As a seedstock producer, I view hybrid vigor as something that should be left for our customers to take advantage of. Hybrid bulls breed poorer than their conformation but inbred cattle tend to be prepotent.
All too often I have seen herds ruined by chasing the high that is hybrid vigor and neglecting the more difficult work of making real improvement. In the end, those herds lose what made them special.
Currently, I have two breeding groups and I think the closest inbreeding this year is half aunt to half nephew. I put a lot of focus on maintaining a robust genetic base. I find I have much better luck bringing in proven older genetics through AI.
I suppose if your stock has no recessive defects, that works, stamping your perceived effective type. However, surely you won't be getting the hybrid vigour?
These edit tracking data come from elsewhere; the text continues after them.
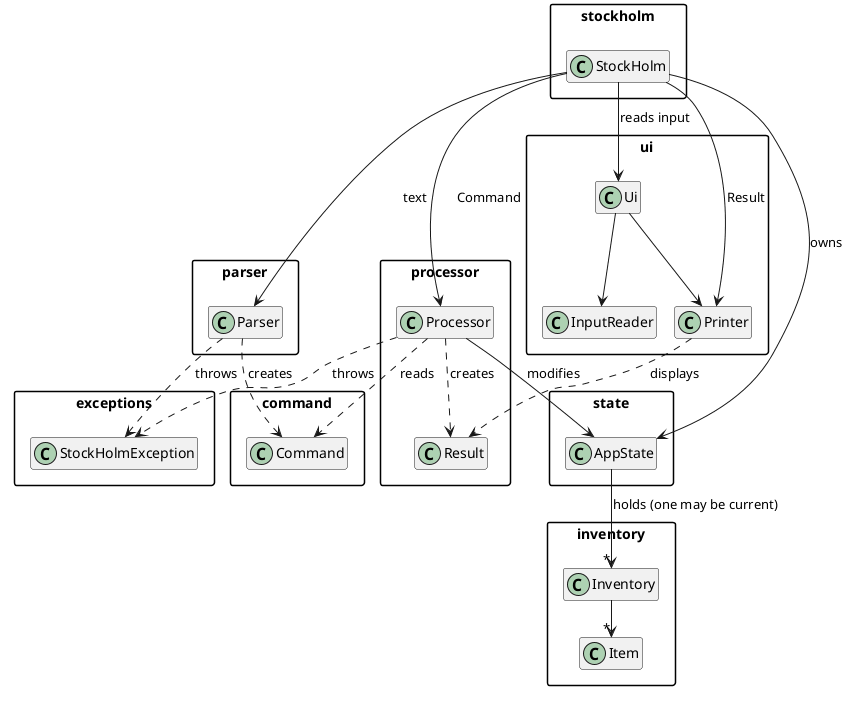
Earlier version of the PlantUML export docs/images/ArchitectureDiagram.png (AY2627S1-CS2113-W14-4/tp). Its source is kept beside it as docs/diagrams/ArchitectureDiagram.puml.
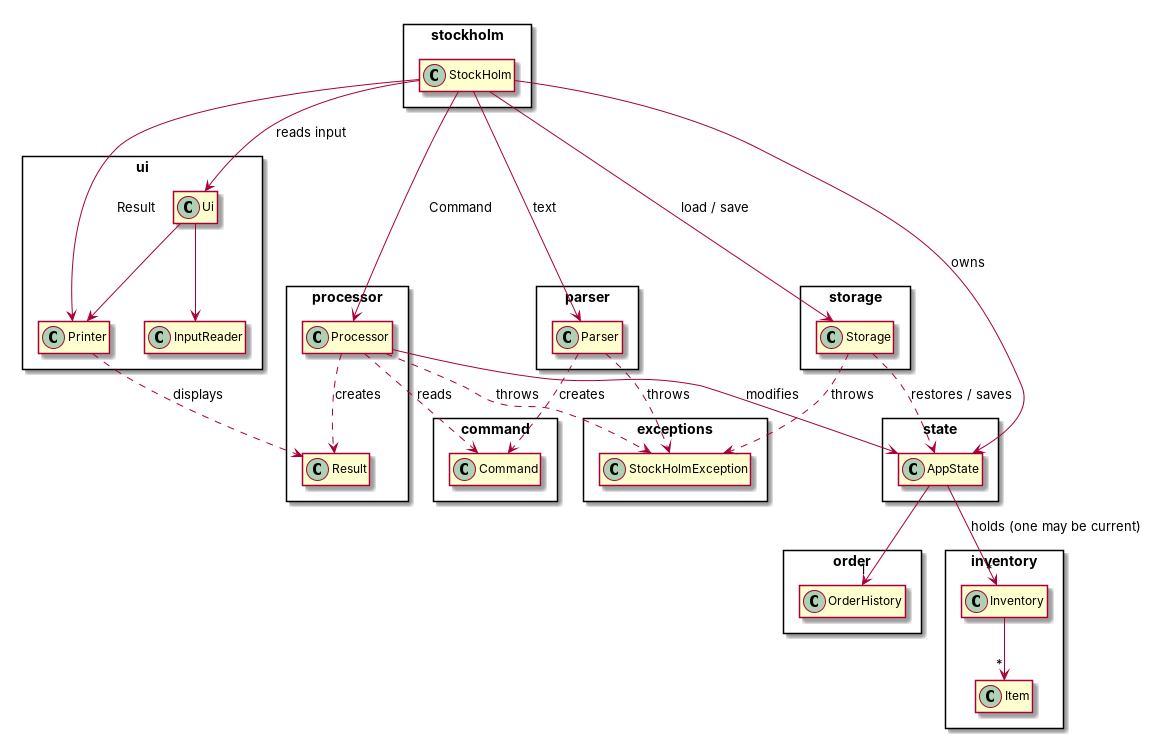
After the change.

What changed in the source:
```diff
@@ -22,8 +22,14 @@
     class Processor
     class Result
 }
+package "storage" {
+    class Storage
+}
 package "state" {
     class AppState
+}
+package "order" {
+    class OrderHistory
 }
 package "inventory" {
     class Inventory
@@ -38,6 +44,8 @@
 StockHolm --> Processor : Command
 StockHolm --> Printer : Result
 StockHolm --> AppState : owns
+StockHolm --> Storage : load / save
+Storage ..> AppState : restores / saves
 Ui --> InputReader
 Ui --> Printer
 Parser ..> Command : creates
@@ -45,8 +53,10 @@
 Processor ..> Result : creates
 Processor --> AppState : modifies
 AppState --> "*" Inventory : holds (one may be current)
+AppState --> "1" OrderHistory
 Inventory --> "*" Item
 Printer ..> Result : displays
 Parser ..> StockHolmException : throws
 Processor ..> StockHolmException : throws
+Storage ..> StockHolmException : throws
 @enduml
```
Most of a herds genetic base is on the cow side. Your cows are adapted to your local microclimate and conditions. The best thing we ever did was to start using bulls out of our cows.